The dosage and formulation varies based on the brand of chasteberry supplement. HUM’s Moody Bird contains 300 mg of chasteberry, or Vitex agnus castus, that has been verified by independent labs for potency. It also contains dong quai, a root shown to balance estrogen levels and help relieve menstrual cramps.
In the mood for a tasty alternative? Check out HUM’s SOS PMS gummies with clinically tested chasteberry extract, 50 mg standardized to 1.5 percent agnusides. (Get to know our PMS gummies here, which covers why these numbers are important.) It also offers cranberry juice powder for a healthy urinary tract and vitamin B6 for mood support.

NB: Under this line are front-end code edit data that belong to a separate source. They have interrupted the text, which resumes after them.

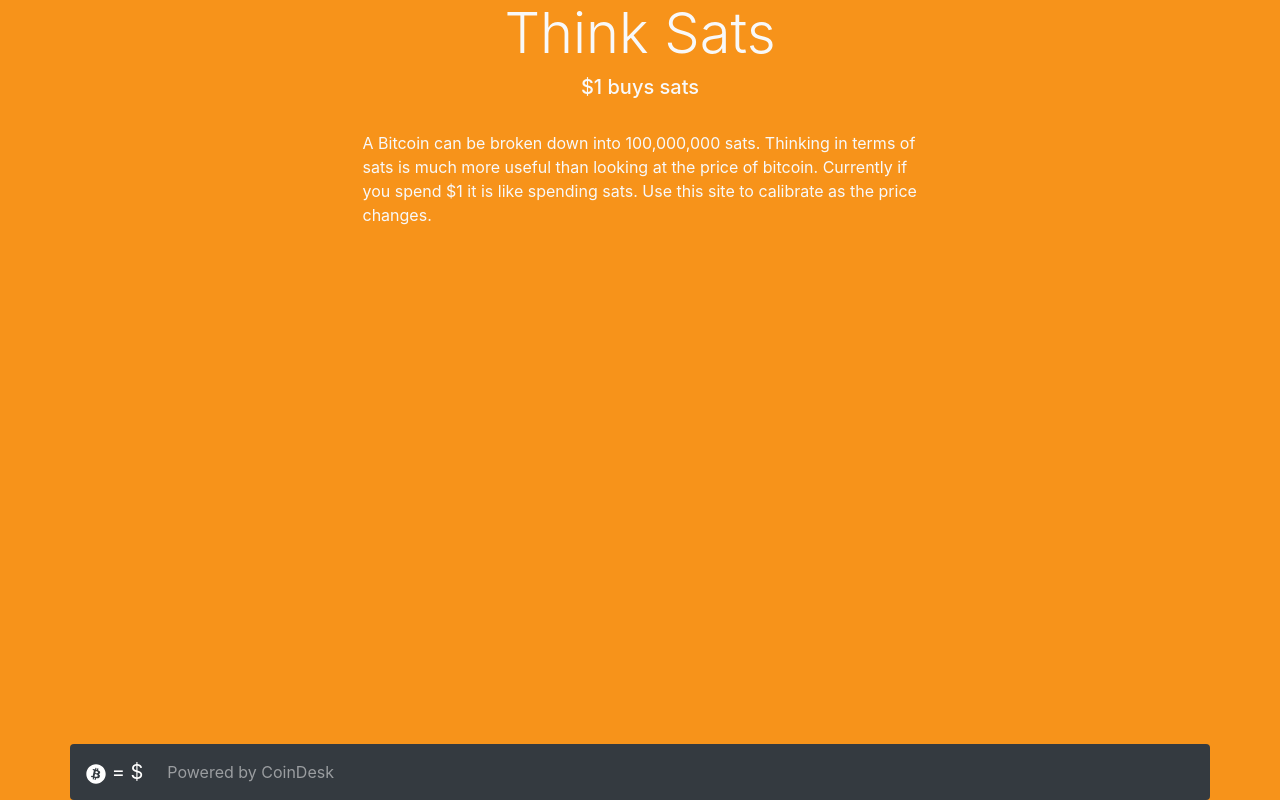
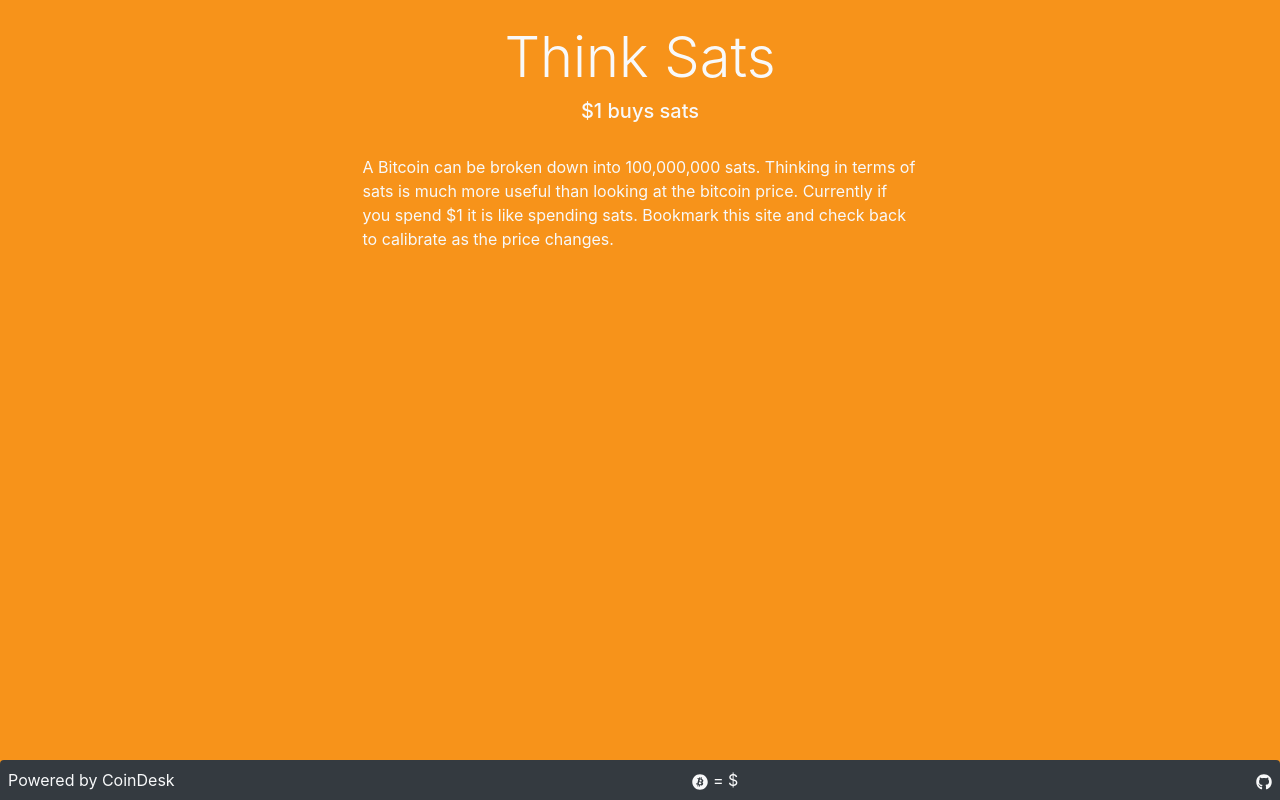
Before and after one commit to elocremarc/think-sats, a React (Create React App) app: page / in a window 1280 px wide. Built offline with nearby package versions, Linux system fonts and the light colour scheme; no server answers.

Commit message:
update footer

```diff
--- a/src/BtcPrice.js
+++ b/src/BtcPrice.js
@@ -1,5 +1,5 @@
 import React, { useState, useEffect } from "react";
-import { FaBitcoin } from "react-icons/fa";
+import { FaBitcoin, FaGithub } from "react-icons/fa";
 import "./App.css";
 import commaNum from "./commaNum";
 
@@ -29,19 +29,18 @@ const BtcPrice = () => {
     <React.Fragment>
       <div class="container vh-100">
         <div class="col-12 text-light text-center">
-          <h1 class="display-4 text-center">Think Sats</h1>
-          <h5>$1 buys {priceSats} sats</h5>
+          <h1 class="display-4 text-center pt-4">Think Sats</h1>
+          <h5> $1 buys {priceSats} sats</h5>
         </div>
 
         <div class="d-flex justify-content-center">
           <p class="w-50 pt-4 text-left text-light">
             A Bitcoin can be broken down into {commaNum(sats)} sats. Thinking in
-            terms of sats is much more useful than looking at the price of
-            bitcoin. Currently if you spend $1 it is like spending {priceSats}{" "}
-            sats. Use this site to calibrate as the price changes.
+            terms of sats is much more useful than looking at the bitcoin price.
+            Currently if you spend $1 it is like spending {priceSats} sats.
+            Bookmark this site and check back to calibrate as the price changes.
           </p>
         </div>
-
         <div class="d-flex flex-column">
           <div class="flex-grow-1 "></div>
         </div>
@@ -50,21 +49,25 @@ const BtcPrice = () => {
           class="col-12 m-3 text-center text-light
         p-4"
         >
-          <nav class="navbar container  rounded navbar-expand-sm bg-dark navbar-dark fixed-bottom">
-            <a class="navbar-brand">
-              {<FaBitcoin />} = ${price}{" "}
+          <div class="d-flex flex-row rounded-top bg-dark fixed-bottom p-2">
+            <a
+              class="link text-light"
+              href="https://www.coindesk.com/price/bitcoin"
+            >
+              {" "}
+              Powered by CoinDesk
             </a>
-            <ul class="navbar-nav">
-              <li class="nav-item">
-                <a
-                  class="nav-link"
-                  href="https://www.coindesk.com/price/bitcoin"
-                >
-                  Powered by CoinDesk
-                </a>
-              </li>
-            </ul>
-          </nav>
+            <div class="flex-fill">
+              {<FaBitcoin />} = ${price}
+            </div>
+
+            <a
+              class="text-light"
+              href="https://github.com/elocremarc/think-sats"
+            >
+              <FaGithub />
+            </a>
+          </div>
         </div>
       </div>
     </React.Fragment>
```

Who Should Be Aware Of Chasteberry Side Effects
Generally, side effects of chasteberry are mild (if present at all). That said, some potential side effects include upset stomach, rash or itching, dizziness, hair loss, and fatigue, says Dr. Guptha.
As effective as it is, some people shouldn’t take chasteberry for PMS.
First, there’s one very important red flag: Chasteberry may render oral contraceptives less effective. Sadly, if you’re on the pill, you’ll likely want to skip this herbal supplement for now. Or, at the very least, if you’re mixing the two and are sexually active, be sure to back it up with a second form of contraception.
Then, it’s not recommended for people who are pregnant or breastfeeding. In addition, it hasn’t been confirmed as safe for children.
“It may not be safe for women with hormone-sensitive conditions, such as breast, uterine, or ovarian cancer,” adds Dr. Guptha. “Because chasteberry can alter progesterone and possibly estrogen levels in your body, women with hormone-related conditions such as breast cancer should not use chasteberry.” Finally, for patients on hormone replacement therapy, a doctor’s supervision is also mandatory, as it may make hormone therapies less effective.
Otherwise, if none of these conditions apply, chasteberry may be a beneficial ally in your monthly battle against PMS.
While we could sing the praises of chasteberry for PMS all day long, this is one plant that speaks for itself. The next time PMS rears its ugly head, take a deep breath and reach for your new best friend.
Looking for more period support? Check out these vitamin recommendations for hormonal imbalance and five natural ways to relieve period cramps.